** Opening DATASET RECORDS block **

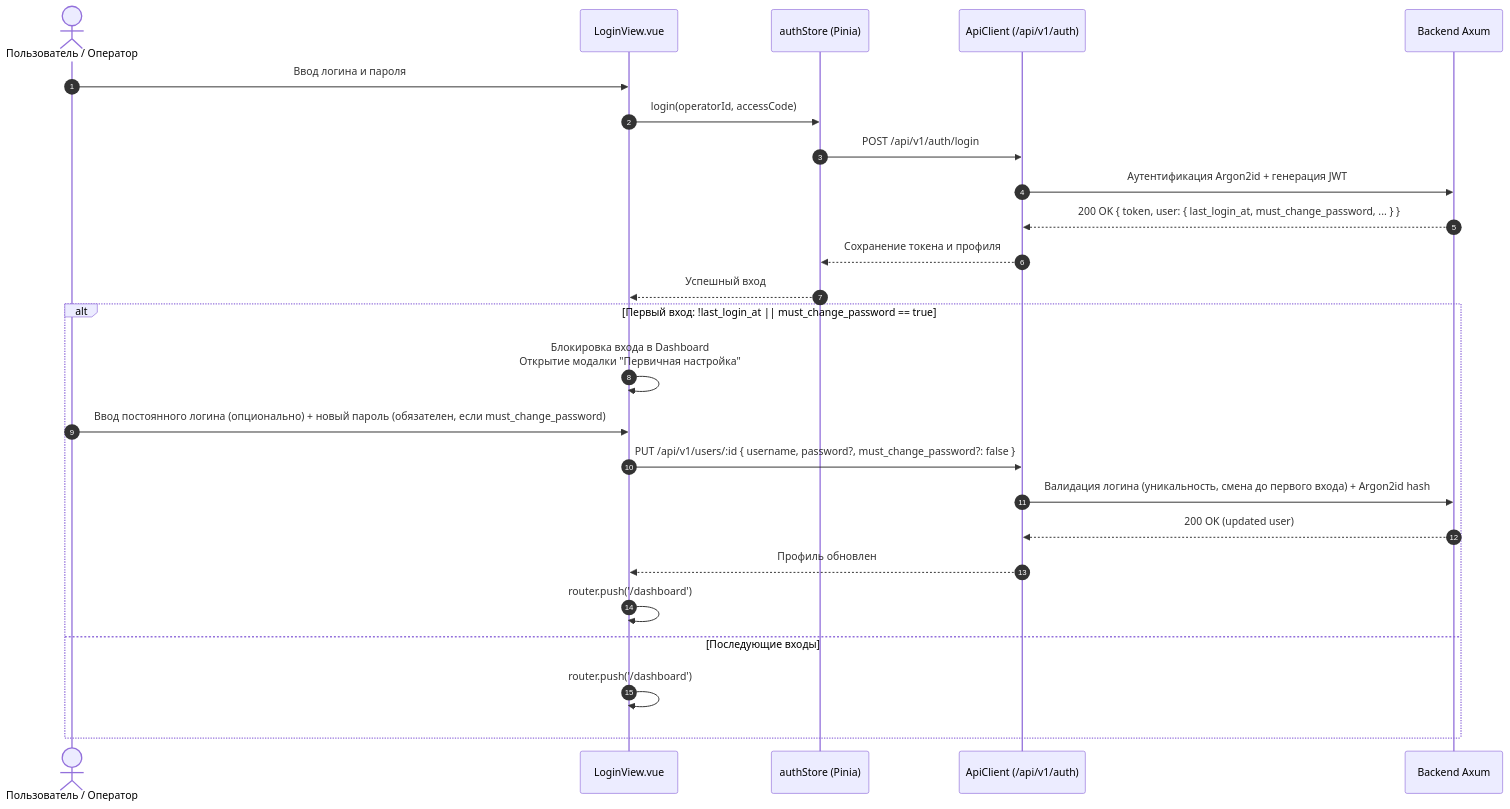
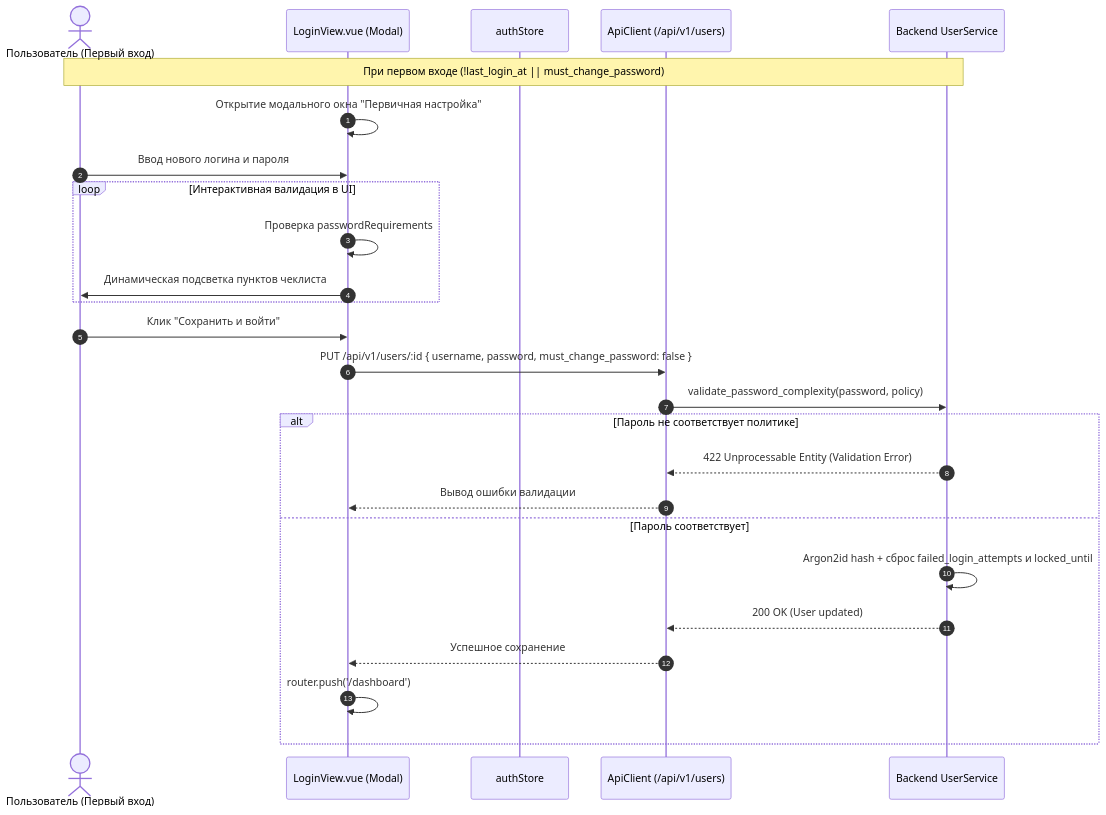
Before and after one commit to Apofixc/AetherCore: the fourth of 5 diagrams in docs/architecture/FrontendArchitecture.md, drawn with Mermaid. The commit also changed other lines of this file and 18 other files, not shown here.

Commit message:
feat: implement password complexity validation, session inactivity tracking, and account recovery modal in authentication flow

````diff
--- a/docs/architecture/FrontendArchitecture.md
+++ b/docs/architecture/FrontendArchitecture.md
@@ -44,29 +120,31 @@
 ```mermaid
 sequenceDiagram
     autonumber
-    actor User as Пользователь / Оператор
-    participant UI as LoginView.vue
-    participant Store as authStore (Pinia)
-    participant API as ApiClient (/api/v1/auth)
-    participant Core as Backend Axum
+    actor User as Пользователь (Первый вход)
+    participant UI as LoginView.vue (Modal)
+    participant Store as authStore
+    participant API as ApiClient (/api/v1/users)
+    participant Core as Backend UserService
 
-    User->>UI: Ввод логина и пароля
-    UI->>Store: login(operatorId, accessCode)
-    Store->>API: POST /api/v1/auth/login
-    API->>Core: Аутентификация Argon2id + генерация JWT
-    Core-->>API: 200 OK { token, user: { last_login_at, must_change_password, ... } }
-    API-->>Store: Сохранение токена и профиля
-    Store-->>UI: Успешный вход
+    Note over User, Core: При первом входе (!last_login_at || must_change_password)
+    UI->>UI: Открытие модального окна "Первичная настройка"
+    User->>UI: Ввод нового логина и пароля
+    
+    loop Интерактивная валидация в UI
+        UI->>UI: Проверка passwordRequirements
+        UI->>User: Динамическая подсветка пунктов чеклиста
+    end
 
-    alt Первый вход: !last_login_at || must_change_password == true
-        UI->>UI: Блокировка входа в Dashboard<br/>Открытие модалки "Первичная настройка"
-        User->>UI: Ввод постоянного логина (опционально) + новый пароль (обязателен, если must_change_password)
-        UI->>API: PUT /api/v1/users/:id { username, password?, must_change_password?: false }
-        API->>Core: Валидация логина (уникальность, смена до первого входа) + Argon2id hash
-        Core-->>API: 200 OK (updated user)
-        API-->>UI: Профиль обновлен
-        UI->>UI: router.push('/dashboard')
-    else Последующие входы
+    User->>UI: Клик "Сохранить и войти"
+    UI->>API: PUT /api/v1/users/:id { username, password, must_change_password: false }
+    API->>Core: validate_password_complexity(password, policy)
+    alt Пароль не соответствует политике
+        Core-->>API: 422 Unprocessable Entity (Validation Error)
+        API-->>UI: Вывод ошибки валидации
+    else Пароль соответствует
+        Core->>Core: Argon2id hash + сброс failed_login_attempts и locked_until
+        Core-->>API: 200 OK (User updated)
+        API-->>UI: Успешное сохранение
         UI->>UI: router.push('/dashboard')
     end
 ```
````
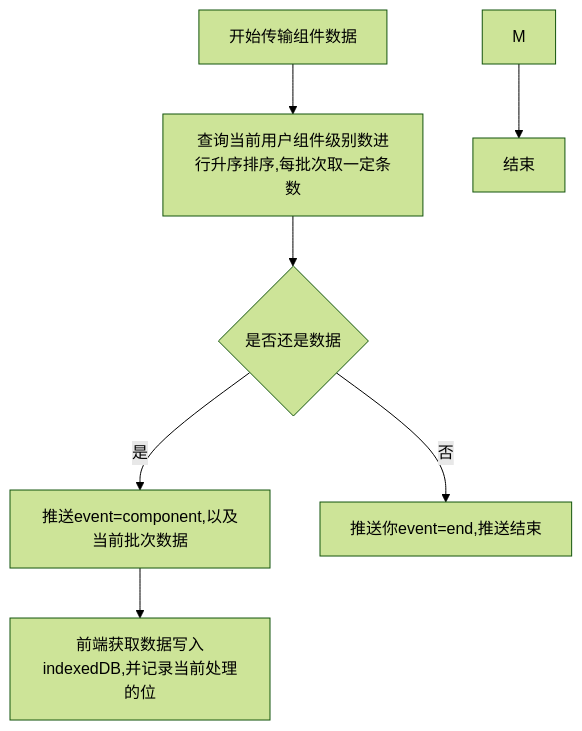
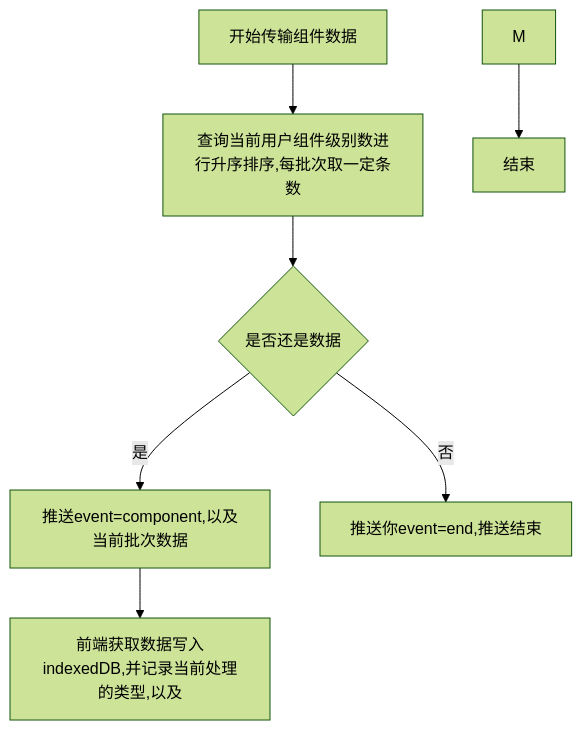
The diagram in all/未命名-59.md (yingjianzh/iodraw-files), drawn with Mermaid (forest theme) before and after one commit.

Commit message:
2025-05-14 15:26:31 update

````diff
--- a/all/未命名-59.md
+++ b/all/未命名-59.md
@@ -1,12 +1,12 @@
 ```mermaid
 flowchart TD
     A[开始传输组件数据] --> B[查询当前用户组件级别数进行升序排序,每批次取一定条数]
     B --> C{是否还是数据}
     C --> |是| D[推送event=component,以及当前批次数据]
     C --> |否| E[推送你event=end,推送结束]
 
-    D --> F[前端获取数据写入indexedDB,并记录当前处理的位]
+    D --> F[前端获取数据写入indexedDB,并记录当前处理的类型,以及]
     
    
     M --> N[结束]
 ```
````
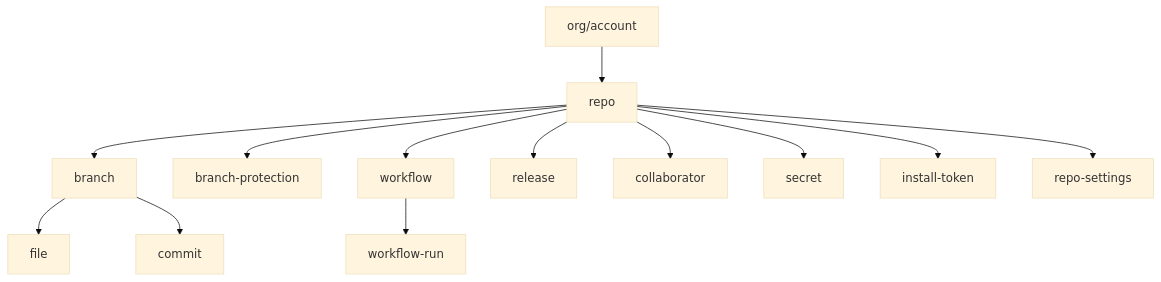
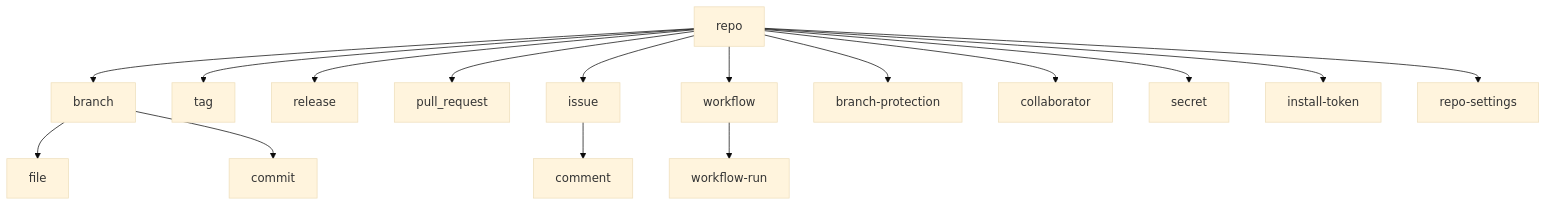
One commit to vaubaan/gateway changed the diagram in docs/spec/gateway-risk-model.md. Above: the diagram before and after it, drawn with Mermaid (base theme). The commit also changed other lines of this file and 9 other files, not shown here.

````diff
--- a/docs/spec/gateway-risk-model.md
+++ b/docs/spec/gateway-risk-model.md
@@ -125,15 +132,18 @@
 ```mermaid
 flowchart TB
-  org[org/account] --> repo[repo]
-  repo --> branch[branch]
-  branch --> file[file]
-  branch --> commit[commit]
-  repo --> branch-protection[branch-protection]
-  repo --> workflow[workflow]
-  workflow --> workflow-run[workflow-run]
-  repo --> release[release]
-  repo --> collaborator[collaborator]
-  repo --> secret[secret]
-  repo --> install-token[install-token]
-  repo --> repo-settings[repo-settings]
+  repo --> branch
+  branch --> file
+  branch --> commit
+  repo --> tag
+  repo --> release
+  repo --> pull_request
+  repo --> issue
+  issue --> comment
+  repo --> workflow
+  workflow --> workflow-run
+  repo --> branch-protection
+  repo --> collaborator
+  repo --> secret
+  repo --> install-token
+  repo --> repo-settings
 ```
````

** Closing DATASET RECORDS block **

» **WHAT THE EXERCISE ASKS**
Once the pictures are removed, return the entries exactly as they stand.

» **ANSWER BOX**
Before and after one commit to Apofixc/AetherCore: the fourth of 5 diagrams in docs/architecture/FrontendArchitecture.md, drawn with Mermaid. The commit also changed other lines of this file and 18 other files, not shown here.

Commit message:
feat: implement password complexity validation, session inactivity tracking, and account recovery modal in authentication flow

````diff
--- a/docs/architecture/FrontendArchitecture.md
+++ b/docs/architecture/FrontendArchitecture.md
@@ -44,29 +120,31 @@
 ```mermaid
 sequenceDiagram
     autonumber
-    actor User as Пользователь / Оператор
-    participant UI as LoginView.vue
-    participant Store as authStore (Pinia)
-    participant API as ApiClient (/api/v1/auth)
-    participant Core as Backend Axum
+    actor User as Пользователь (Первый вход)
+    participant UI as LoginView.vue (Modal)
+    participant Store as authStore
+    participant API as ApiClient (/api/v1/users)
+    participant Core as Backend UserService
 
-    User->>UI: Ввод логина и пароля
-    UI->>Store: login(operatorId, accessCode)
-    Store->>API: POST /api/v1/auth/login
-    API->>Core: Аутентификация Argon2id + генерация JWT
-    Core-->>API: 200 OK { token, user: { last_login_at, must_change_password, ... } }
-    API-->>Store: Сохранение токена и профиля
-    Store-->>UI: Успешный вход
+    Note over User, Core: При первом входе (!last_login_at || must_change_password)
+    UI->>UI: Открытие модального окна "Первичная настройка"
+    User->>UI: Ввод нового логина и пароля
+    
+    loop Интерактивная валидация в UI
+        UI->>UI: Проверка passwordRequirements
+        UI->>User: Динамическая подсветка пунктов чеклиста
+    end
 
-    alt Первый вход: !last_login_at || must_change_password == true
-        UI->>UI: Блокировка входа в Dashboard<br/>Открытие модалки "Первичная настройка"
-        User->>UI: Ввод постоянного логина (опционально) + новый пароль (обязателен, если must_change_password)
-        UI->>API: PUT /api/v1/users/:id { username, password?, must_change_password?: false }
-        API->>Core: Валидация логина (уникальность, смена до первого входа) + Argon2id hash
-        Core-->>API: 200 OK (updated user)
-        API-->>UI: Профиль обновлен
-        UI->>UI: router.push('/dashboard')
-    else Последующие входы
+    User->>UI: Клик "Сохранить и войти"
+    UI->>API: PUT /api/v1/users/:id { username, password, must_change_password: false }
+    API->>Core: validate_password_complexity(password, policy)
+    alt Пароль не соответствует политике
+        Core-->>API: 422 Unprocessable Entity (Validation Error)
+        API-->>UI: Вывод ошибки валидации
+    else Пароль соответствует
+        Core->>Core: Argon2id hash + сброс failed_login_attempts и locked_until
+        Core-->>API: 200 OK (User updated)
+        API-->>UI: Успешное сохранение
         UI->>UI: router.push('/dashboard')
     end
 ```
````
The diagram in all/未命名-59.md (yingjianzh/iodraw-files), drawn with Mermaid (forest theme) before and after one commit.

Commit message:
2025-05-14 15:26:31 update

````diff
--- a/all/未命名-59.md
+++ b/all/未命名-59.md
@@ -1,12 +1,12 @@
 ```mermaid
 flowchart TD
     A[开始传输组件数据] --> B[查询当前用户组件级别数进行升序排序,每批次取一定条数]
     B --> C{是否还是数据}
     C --> |是| D[推送event=component,以及当前批次数据]
     C --> |否| E[推送你event=end,推送结束]
 
-    D --> F[前端获取数据写入indexedDB,并记录当前处理的位]
+    D --> F[前端获取数据写入indexedDB,并记录当前处理的类型,以及]
     
    
     M --> N[结束]
 ```
````
One commit to vaubaan/gateway changed the diagram in docs/spec/gateway-risk-model.md. Above: the diagram before and after it, drawn with Mermaid (base theme). The commit also changed other lines of this file and 9 other files, not shown here.

````diff
--- a/docs/spec/gateway-risk-model.md
+++ b/docs/spec/gateway-risk-model.md
@@ -125,15 +132,18 @@
 ```mermaid
 flowchart TB
-  org[org/account] --> repo[repo]
-  repo --> branch[branch]
-  branch --> file[file]
-  branch --> commit[commit]
-  repo --> branch-protection[branch-protection]
-  repo --> workflow[workflow]
-  workflow --> workflow-run[workflow-run]
-  repo --> release[release]
-  repo --> collaborator[collaborator]
-  repo --> secret[secret]
-  repo --> install-token[install-token]
-  repo --> repo-settings[repo-settings]
+  repo --> branch
+  branch --> file
+  branch --> commit
+  repo --> tag
+  repo --> release
+  repo --> pull_request
+  repo --> issue
+  issue --> comment
+  repo --> workflow
+  workflow --> workflow-run
+  repo --> branch-protection
+  repo --> collaborator
+  repo --> secret
+  repo --> install-token
+  repo --> repo-settings
 ```
````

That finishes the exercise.